Double cleansing, the act of using an oil-based cleanser before a water-based cleanser, certainly has its benefits. But is it right for your skin?

Can you double cleanse with your skin type?

When you wear makeup or sunscreen for hours on end, or simply have just been out all day, a regular cleanser won't give you the deep clean that your skin needs. The deeper clean also allows the products applied afterward to penetrate better. Using an oil-based cleanser will help break down the makeup and sunscreen, as well as draw out the dirt and impurities in a way that a regular cleanser can't. To double cleanse, apply the product to dry hands and massage it onto your face. After rinsing off the oil cleanser, go in with a normal cleanser or face wash.

If you have dry or sensitive skin, cleansing twice may sound irritating. However, the practice works for all skin types. The key is to use products that don't strip the skin or cause irritation. Seek out cleansers that are hydrating, fragrance-free, and gentle. Instead of using an oil-based cleanser before a water-based one, people with sensitive skin can opt for micellar water.

If you have oily or acne-prone skin, you can definitely benefit from double cleansing. Within our skin, there are good and bad bacteria. Oil cleansers are designed to remove the bad ones that cause acne, which is a plus if you tend to breakout frequently. For oily skin, really harsh cleansers may strip the skin, which is the opposite of what you need.
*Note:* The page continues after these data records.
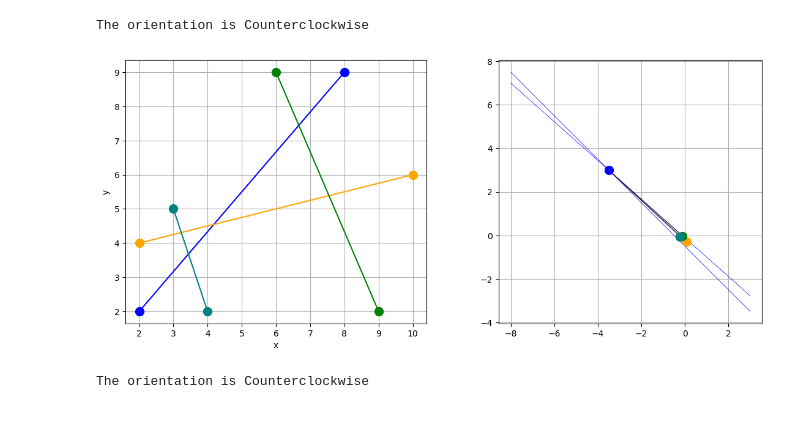
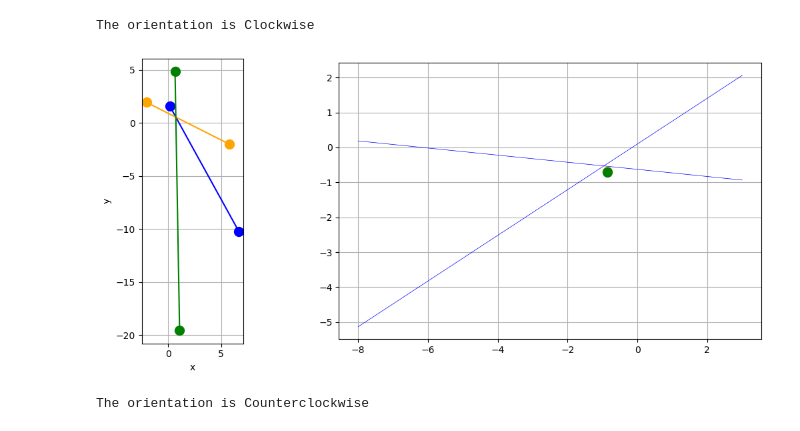
Before and after one commit to peter-hristov/sos-generator, a Jupyter notebook: DualPlaneGeometry.ipynb, the cells around one changed output. Drawn from its saved outputs; the diff is of its cells as text; code cells hidden in the pictures.

```diff
--- a/DualPlaneGeometry.ipynb
+++ b/DualPlaneGeometry.ipynb
@@ -28,29 +28,33 @@ def orientation(p1, p2, p3):
         return "Collinear"
 
 # Blue
-pl = (2, 2)
-pi = (8, 9)
+pl = [709402351/4383829060, 108722733433/68370872455]
+pi = [13565295989/2031530540, -194185818775/19010437707]
+pv = [-398306993/194730640, 592849531/303704902]
+pj = [705774283/121706650, -303298786/151852451]
+pu = [26640351/40433380, 436945273736/90176545745]
+pk = [88115647/80866760, -24681211891/1261210430]
 
-# Orange
-pv = (2, 4)
-pj = (10, 6)
 
-# Green
-pu = (6, 9)
-pk = (9, 2)
+
+
+
+
+
+
 
 # Teal
 # pu2 = (3, 2)
 # pk2 = (3, 5)
 
-pu2 = (3, 5)
-pk2 = (4, 2)
+# pu2 = (3, 5)
+# pk2 = (4, 2)
 
 # Compute dual points
-p_li = primal_line_to_dual_point(pl, pi)
-p_vj = primal_line_to_dual_point(pv, pj)
-p_uk = primal_line_to_dual_point(pu, pk)
-p_u2k2 = primal_line_to_dual_point(pu2, pk2)
+# p_li = primal_line_to_dual_point(pl, pi)
+# p_vj = primal_line_to_dual_point(pv, pj)
+# p_uk = primal_line_to_dual_point(pu, pk)
+# p_u2k2 = primal_line_to_dual_point(pu2, pk2)
 
 print(f"The orientation is {orientation(p_li, p_vj, p_uk)}")
 
@@ -61,7 +65,7 @@ fig, (ax1, ax2) = plt.subplots(1, 2, figsize=(12, 5))
 ax1.plot([pl[0], pi[0]], [pl[1], pi[1]], marker='o', color='blue', markersize=10)
 ax1.plot([pv[0], pj[0]], [pv[1], pj[1]], marker='o', color='orange', markersize=10)
 ax1.plot([pu[0], pk[0]], [pu[1], pk[1]], marker='o', color='green', markersize=10)
-ax1.plot([pu2[0], pk2[0]], [pu2[1], pk2[1]], marker='o', color='teal', markersize=10)
+# ax1.plot([pu2[0], pk2[0]], [pu2[1], pk2[1]], marker='o', color='teal', markersize=10)
 # ax1.set_title("Primal Plane (Segments)")
 ax1.set_xlabel("x")
 ax1.set_ylabel("y")
@@ -76,40 +80,40 @@ def draw_implicit_line(a, b, c, xlim=(-8, 3), **kwargs):
     x = np.linspace(*xlim, 500)
     if b != 0:
         y = (-a * x - c) / b
         plt.plot(x, y, **kwargs)
     else:
         x0 = -c / a
         plt.axvline(x0, **kwargs)
 
 draw_implicit_line(pl[0], pl[1], 1, color='blue', linewidth=0.5)
 draw_implicit_line(pi[0], pi[1], 1, color='blue', linewidth=0.5)
 
 # draw_implicit_line(pu[0], pu[1], 1, color='gree', linewidth=0.5)
 # draw_implicit_line(pk[0], pk[1], 1, color='green', linewidth=0.5)
 
 
 # Dual points
-ax2.plot([p_li[0], p_vj[0]], [p_li[1], p_vj[1]], marker='o', color="black", linewidth=0.5)
-ax2.plot([p_li[0], p_uk[0]], [p_li[1], p_uk[1]], marker='o', color="black", linewidth=0.5)
-ax2.plot([p_li[0], p_u2k2[0]], [p_li[1], p_u2k2[1]], marker='o', color="black", linewidth=0.5)
+# ax2.plot([p_li[0], p_vj[0]], [p_li[1], p_vj[1]], marker='o', color="black", linewidth=0.5)
+# ax2.plot([p_li[0], p_uk[0]], [p_li[1], p_uk[1]], marker='o', color="black", linewidth=0.5)
+# ax2.plot([p_li[0], p_u2k2[0]], [p_li[1], p_u2k2[1]], marker='o', color="black", linewidth=0.5)
 #
-ax2.plot([p_li[0]], [p_li[1]], marker='o', color='blue', markersize=10)
+# ax2.plot([p_li[0]], [p_li[1]], marker='o', color='blue', markersize=10)
 ax2.plot([p_vj[0]], [p_vj[1]], marker='o', color='orange', markersize=10)
 ax2.plot([p_uk[0]], [p_uk[1]], marker='o', color='green', markersize=10)
-ax2.plot([p_u2k2[0]], [p_u2k2[1]], marker='o', color='teal', markersize=10)
+# ax2.plot([p_u2k2[0]], [p_u2k2[1]], marker='o', color='teal', markersize=10)
 
 # ax2.set_title("Dual Plane (Affine RP² Coordinates)")
 # ax2.set_xlabel("x (dual)")
 # ax2.set_ylabel("y (dual)")
 ax2.set_aspect('equal')
 ax2.grid(True)
 # ax2.set_xticklabels([])
 # ax2.set_yticklabels([])
 plt.tight_layout()
 plt.show()
 # %% [output]
-The orientation is Counterclockwise
+The orientation is Clockwise
-[figure, old version]
+[figure, new version]
 # %%
 import matplotlib.pyplot as plt
 import numpy as np
```
Also changed, not shown: parts of 2 cells of this notebook, 27 other files.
Using a cleanser that removes excess oil while keeping skin hydrated helps to keep your oil balance in check.

Shop the best double cleansing products

For dry, sensitive skin, double cleanse using The Inkey List Oat Cleansing Balm. Created with parched, easily-irritated skin in mind, the cleansing balm contains oat kernel oil and colloidal oatmeal. The two ingredients work together to target blackheads and redness while maintaining the skin's moisture balance. Follow up with Cetaphil Gentle Skin Cleanser. Formulated with niacinamide, panthenol, and glycerin, this gentle cleanser hydrates skin without causing it to flare up.

The DHC Deep Cleansing Oil delivers a thorough cleanse, leaving oily skin refreshed without being totally stripped. The Japanese cleansing oil contains organic olive oil, vitamin E, and rosemary leaf, clearing the skin of dirt and sebum while sealing in hydration. Afterward, use Paula's Choice Perfectly Balanced Foaming Cleanser. The gentle cleanser contains ceramides, hyaluronic acid, and aloe to maintain the skin's barrier and retain moisture.

The Hanskin Pore Cleansing Oil- BHA uses salicylic oil to help reduce breakouts in acne-prone skin. It gently exfoliates, decreasing blackheads on the skin without leaving the face with a stripped, irritated feeling. It also has a blend of sunflower and tea tree oils that deeply cleanses the skin. Once rinsed off, go in with the Versed Keep the Peace Acne-Calming Cleanser. This non-drying cream cleanser has an anti-irritating formula that's gentle on acne-prone skin.